Most marketers understand that revenue attribution is necessary for optimizing future marketing efforts, but fear the complexity of the process. The good news is that for most digital marketers, there are several easy options for incorporating revenue attribution into your reporting.
Since revenue attribution is an imperfect science, savvy marketers use multiple attribution models to gain a deeper understanding of marketing campaign performance. With that in mind, let’s examine four easy methods that marketers can use to evaluate the role of email (and any channel) in driving online purchases.
1) Open-Based Revenue Influence
An influence-based attribution approach takes the view that it’s difficult to give one marketing interaction or campaign more weight than another. In other words, if a customer opens three emails within 24 hours before making a purchase, how do you truly know that a particular email was more effective in generating the sale? Open-based revenue influence gives all mailings that were opened prior to purchase equal credit for driving the sale
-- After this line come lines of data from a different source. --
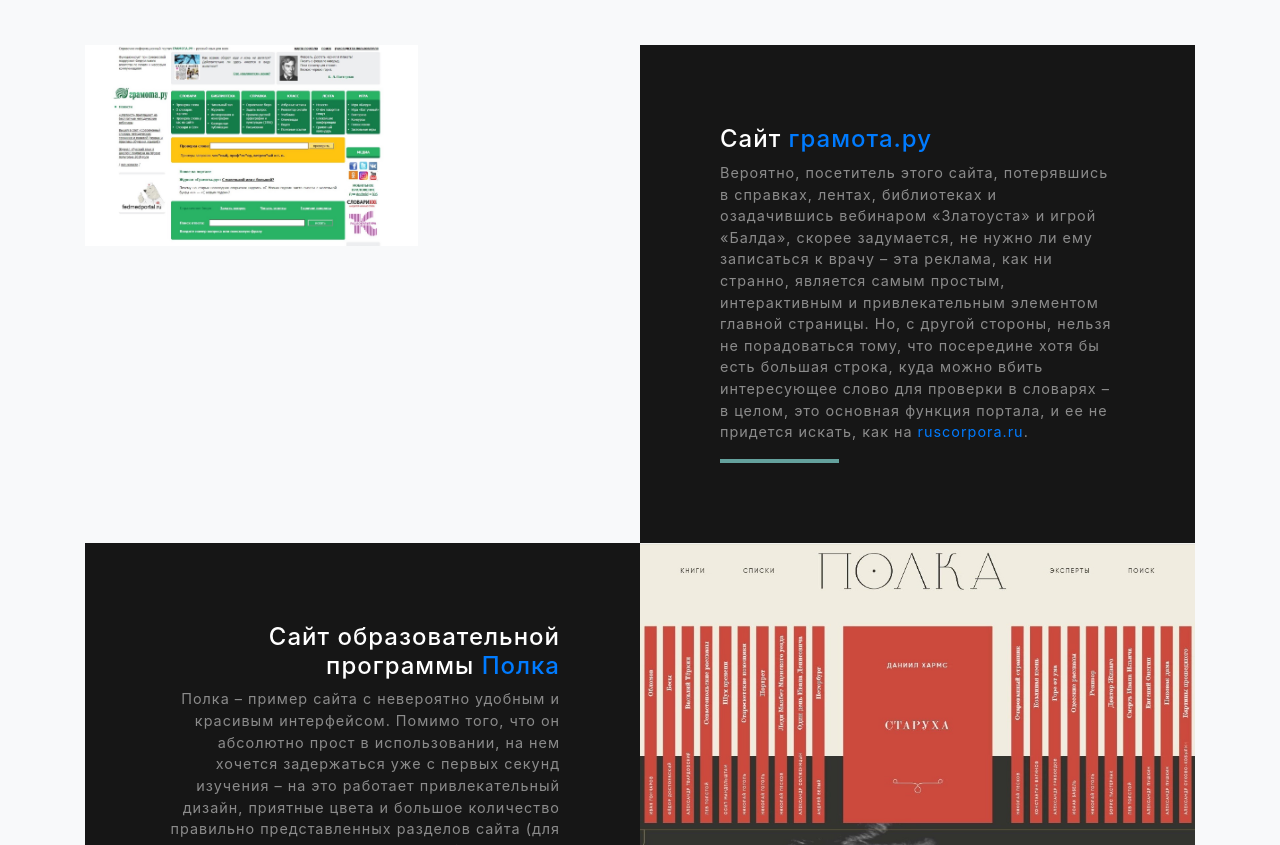
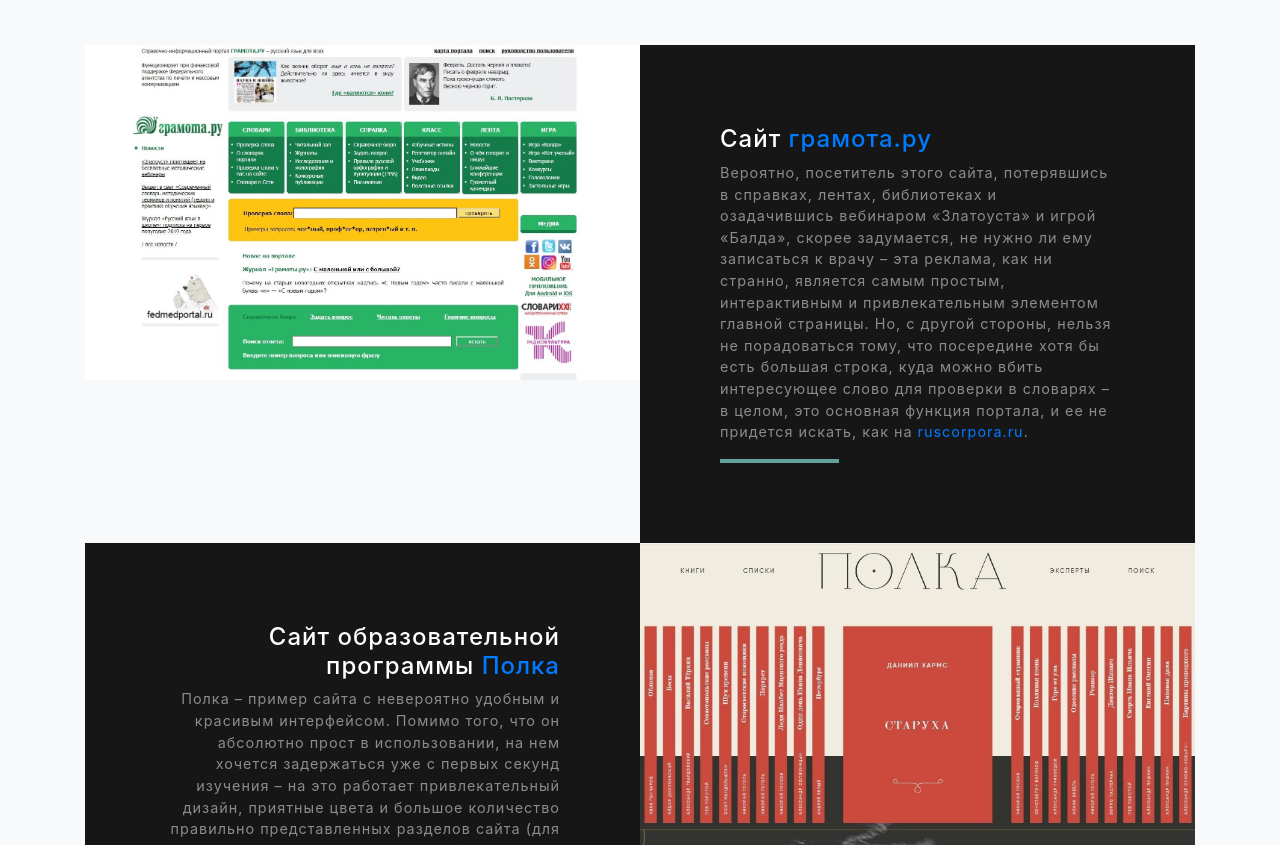
Before and after one commit to verasayapina/sayvera, a website with bundled scripts: page index.html in a window 1280 px wide. Shown: the part 2460-3305 px from the top of the page. Built offline with nearby package versions, Linux system fonts and the light colour scheme.

Commit message:
Update index.html

```diff
--- a/index.html
+++ b/index.html
@@ -94,7 +94,7 @@
         <!-- Project One Row -->
         <div class="row justify-content-center no-gutters mb-5 mb-lg-0">
           <div class="col-lg-6">
-            <img class="img-fluid" width="60%" src="img/gramota.jpg" alt="">
+            <img class="img-fluid" src="img/gramota.jpg" width="120%" alt="">
           </div>
           <div class="col-lg-6">
             <div class="bg-black text-center h-100 project">
```
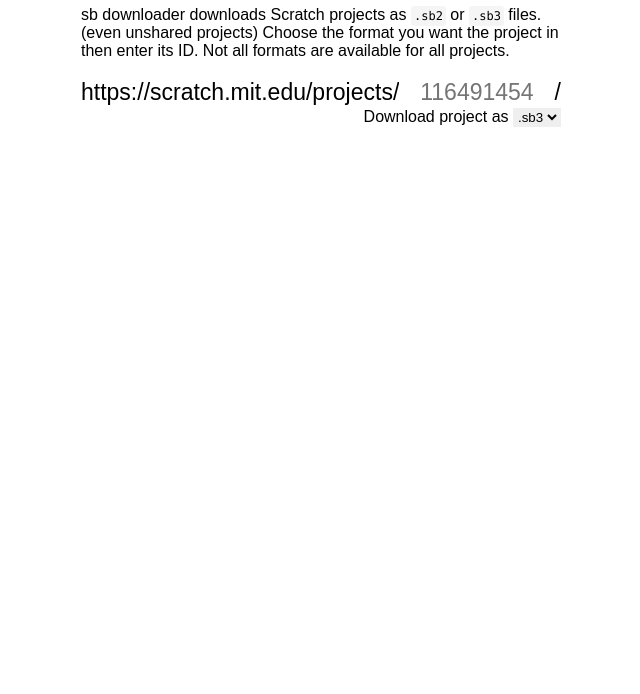
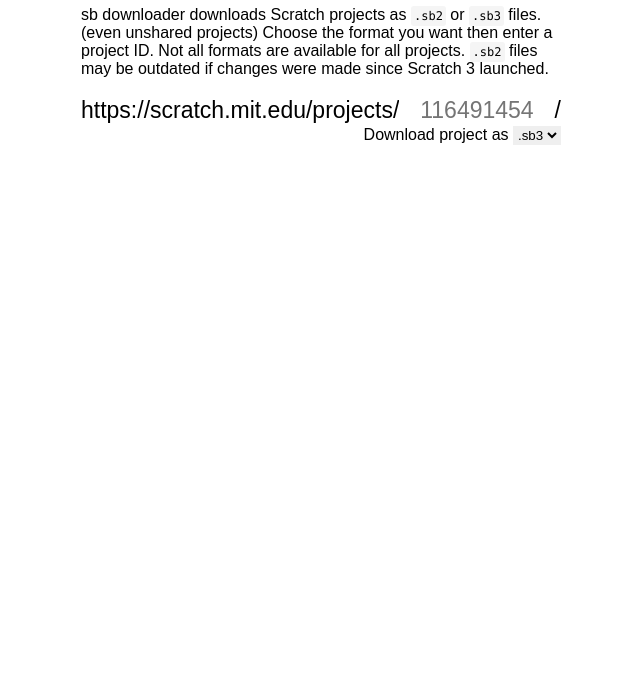
Before and after one commit to forkphorus/sb-downloader, a plain HTML site: page index.html in a window 1280 px wide. Shown: the part 106-800 px from the top of the page, without its empty margins (319-959 px from the left). Drawn offline with Linux system fonts and the light colour scheme.

Commit message:
improve description

```diff
--- a/index.html
+++ b/index.html
@@ -89,7 +89,7 @@
 
 <body>
   <h1>.sb downloader</h1>
-  <p>sb downloader downloads Scratch projects as <code>.sb2</code> or <code>.sb3</code> files. (even unshared projects) Choose the format you want the project in then enter its ID. Not all formats are available for all projects.</p>
+  <p>sb downloader downloads Scratch projects as <code>.sb2</code> or <code>.sb3</code> files. (even unshared projects) Choose the format you want then enter a project ID. Not all formats are available for all projects. <code>.sb2</code> files may be outdated if changes were made since Scratch 3 launched.</p>
 
   <label id="project-select">
     <span class="project-select-part">https://scratch.mit.edu/projects/</span>
```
How to implement: Identify any emails that a customer opened prior to making a purchase. For any open that occurred within a typical sales cycle (three days for many retailers), give that email a proportional amount of credit for driving that purchase. For example, let’s say Jane opens three emails in the three days before making a $100 purchase. Each email would receive about $33 in revenue attribution for driving the sale.
2) Last-Open Revenue Attribution
This method only gives revenue attribution to the last mailing opened before a customer made a purchase. The logic? Since this is the last email interaction with the customer before making a purchase, it’s responsible for driving the sale.
How to implement: Identify the last email a customer opened before making a purchase. In the previous example, the final email Jane opened before completing her purchase would receive $100 in revenue attribution. Remember: You’ll want to make sure the open occurred within that three-day sales window. You don’t want to attribute revenue to a mailing opened 90 days before a purchase.
3) Click-Based Revenue Influence
In this model, any email that was clicked prior to the purchase will receive an equal share of credit for generating the sale. The rationale for using a click-based influence model versus an open-based one is that many marketers consider an email click to be a stronger signal of customer interest and purchase intent than an open.
How to implement: Identify any mailing that was clicked on within your sales cycle (e.g. three days). In the example with Jane, if she clicked on three different mailings before making a purchase, each mailing would receive approximately $33 from a $100 purchase.
4) Last-Click Revenue Attribution
With a last-click model, the mailing that received the last click prior to a purchase would receive revenue credit. Marketers have readily adopted this model, as it treats the final click as the event that propelled the customer to purchase. Many marketers also feel it’s the cleanest and most simple attribution model to implement. However, critics argue that it ignores prior customer interactions that may have led to the purchase.
How to implement: Identify the last mailing that was clicked on prior to a purchase. Give that mailing full credit for the sale. In Jane’s case, the last mailing she clicked on would receive $100 in revenue attribution. Any other mailing she clicked on would receive $0 in revenue credit.
While revenue attribution is a complex science that should ideally include customer interactions from channels outside of email, these basic techniques provide an easy framework to get started. Once you are comfortable with one of these models, you can use a combination of these techniques, plus others, to create an even sharper picture of marketing’s impact on revenue.
Ready to dig even deeper? Download Silverpop’s comprehensive guide to revenue attribution.